Still, Autumn is here and the colours are fantastic so spirits cannot be dulled for long. My daily walks are filled with sensory overload … but that’s on another page.
1st November 2010
So … here I am looking for employment. It’s funny, I just never thought that I would be in this position at 57 years old. I went into teaching late (I was 40 when I got my first teaching post). I had two small boys and had just completed four years at College to get my degree. I was in seventh heaven! My husband has long held the opinion that I am a frustrated academic, but I am not really that clever … just a clever talker.
It is cruel how life can switch about, flicking you from security to an unknown environment with all sorts of pitfalls and dangers. My current danger, of course, is financial disaster. If I don’t find a job, well who know’s what will happen? It is strange that an event that has left me feeling younger and fitter than ever should actually bring home to me that I am getting on … less attractive as an employee … on the shelf (of despond?)
There must be thousands of people in this situation and I am sure they range from despairing to enthused and energized. I think I am a mixture of them all!

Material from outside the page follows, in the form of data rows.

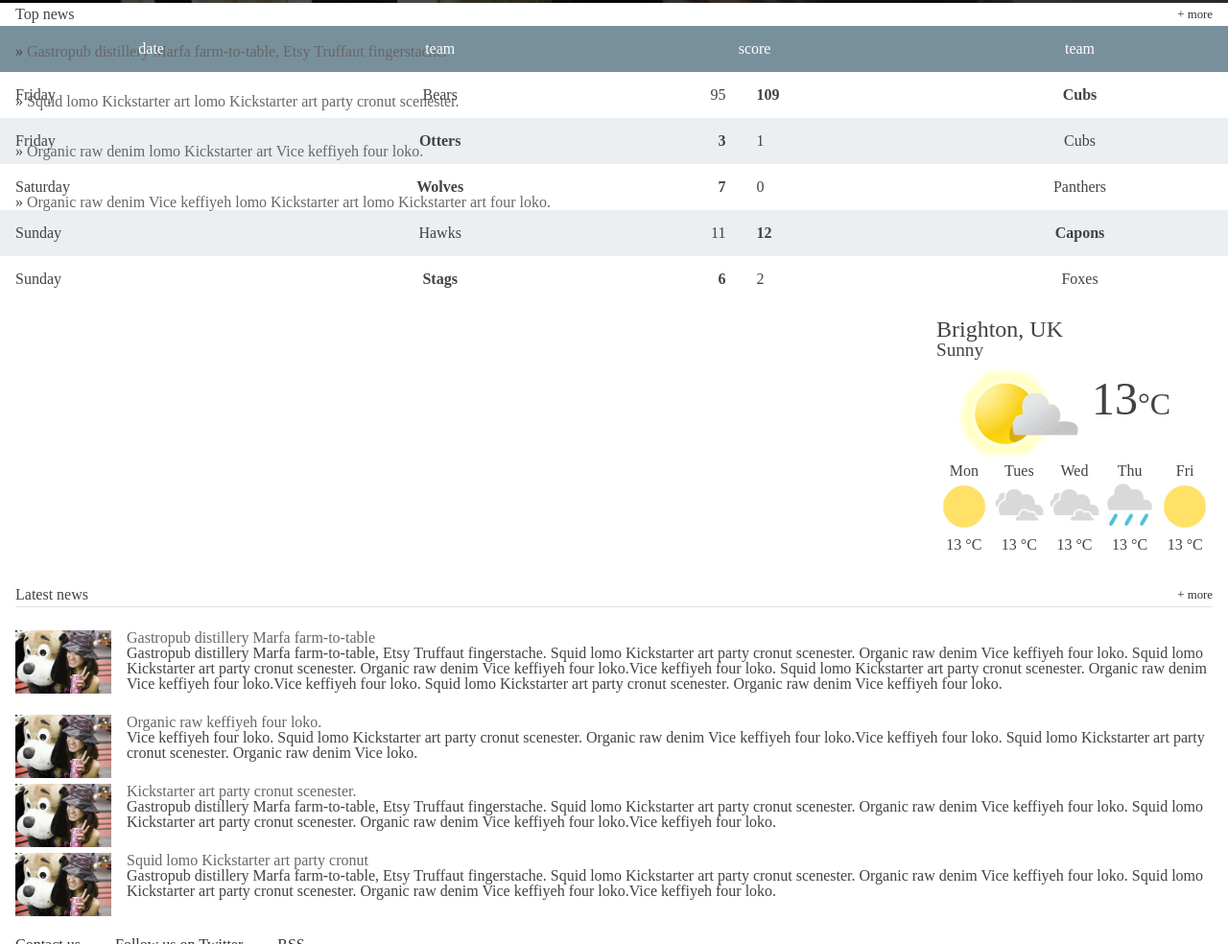
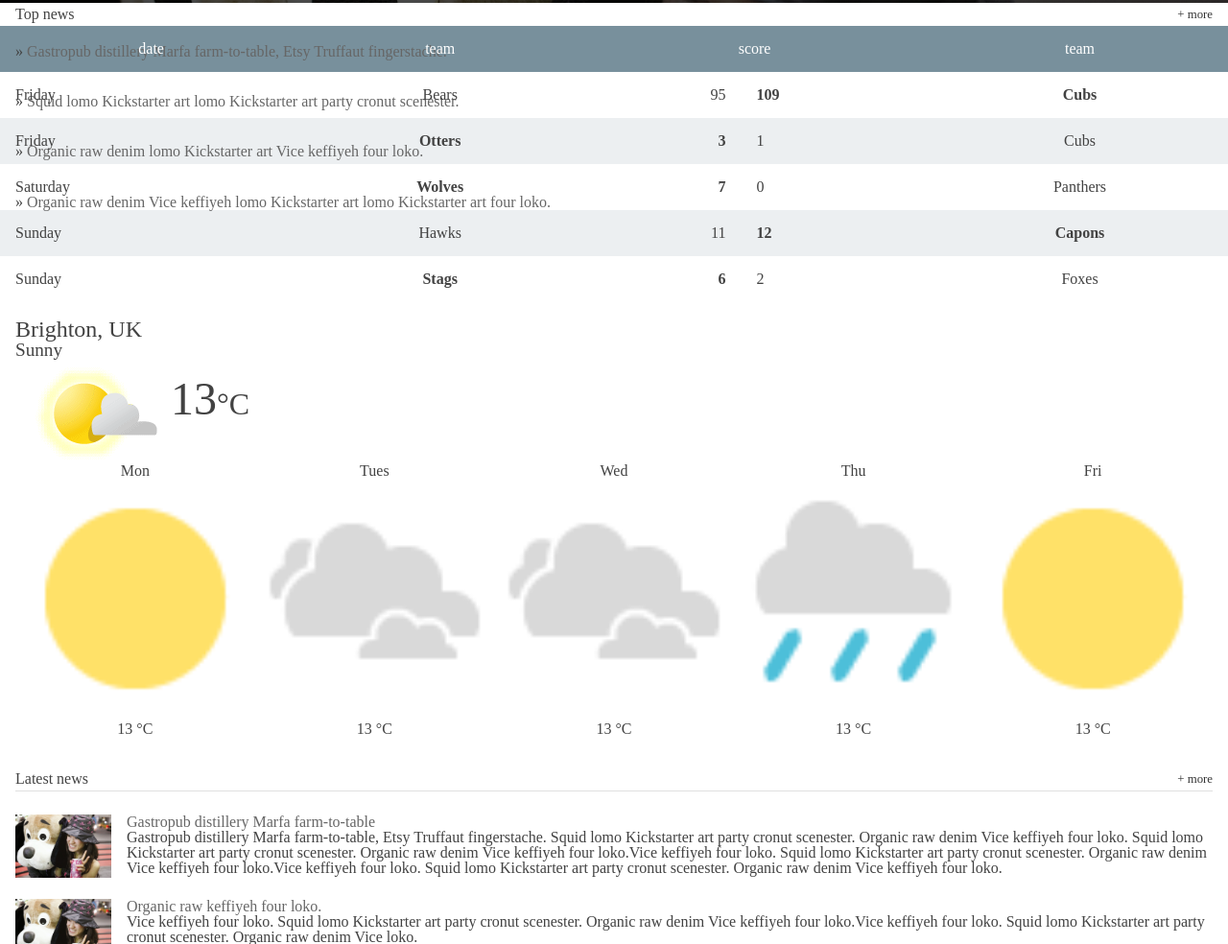
Before and after one commit to ysabelm/googleDevNDScholars, a plain HTML site: page homeTownApp/index.html in a window 1280 px wide. Shown: the part 497-1481 px from the top of the page at 96% size. Drawn offline with Linux system fonts and the light colour scheme; files whose address does not match are found by name.

Commit message:
deletes width and float in weather class css

```diff
--- a/homeTownApp/resources/css/main.css
+++ b/homeTownApp/resources/css/main.css
@@ -261,8 +261,6 @@ main {
  */
 
 .weather {
-  float: right;
-  width: 320px;
   padding: 1em;
 }
 
```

8th November 2010
Well, I have an interview and … we have tenants for the cottage for December! I can’t quite believe it could happen so fast. The trouble is, I have started dreaming about school, and I know from experience that this happens when I am stressed. Why should that be? I have not worked since February, so perhaps it is just nerves.
The good news is that whilst out walking the dogs the other day, I adjusted and finalized the outline for my book. I came home and wrote it up and I feel ready to carry on. It means some amendments, but I feel much happier now that I know exactly where it is going. I am a writer who tends to let the characters take me on a journey and it can get complicated. I have about 25,000 words written, but have not added any more since I was poorly back in February. I have reread it a couple of times and feel that I can pick up the pen again now.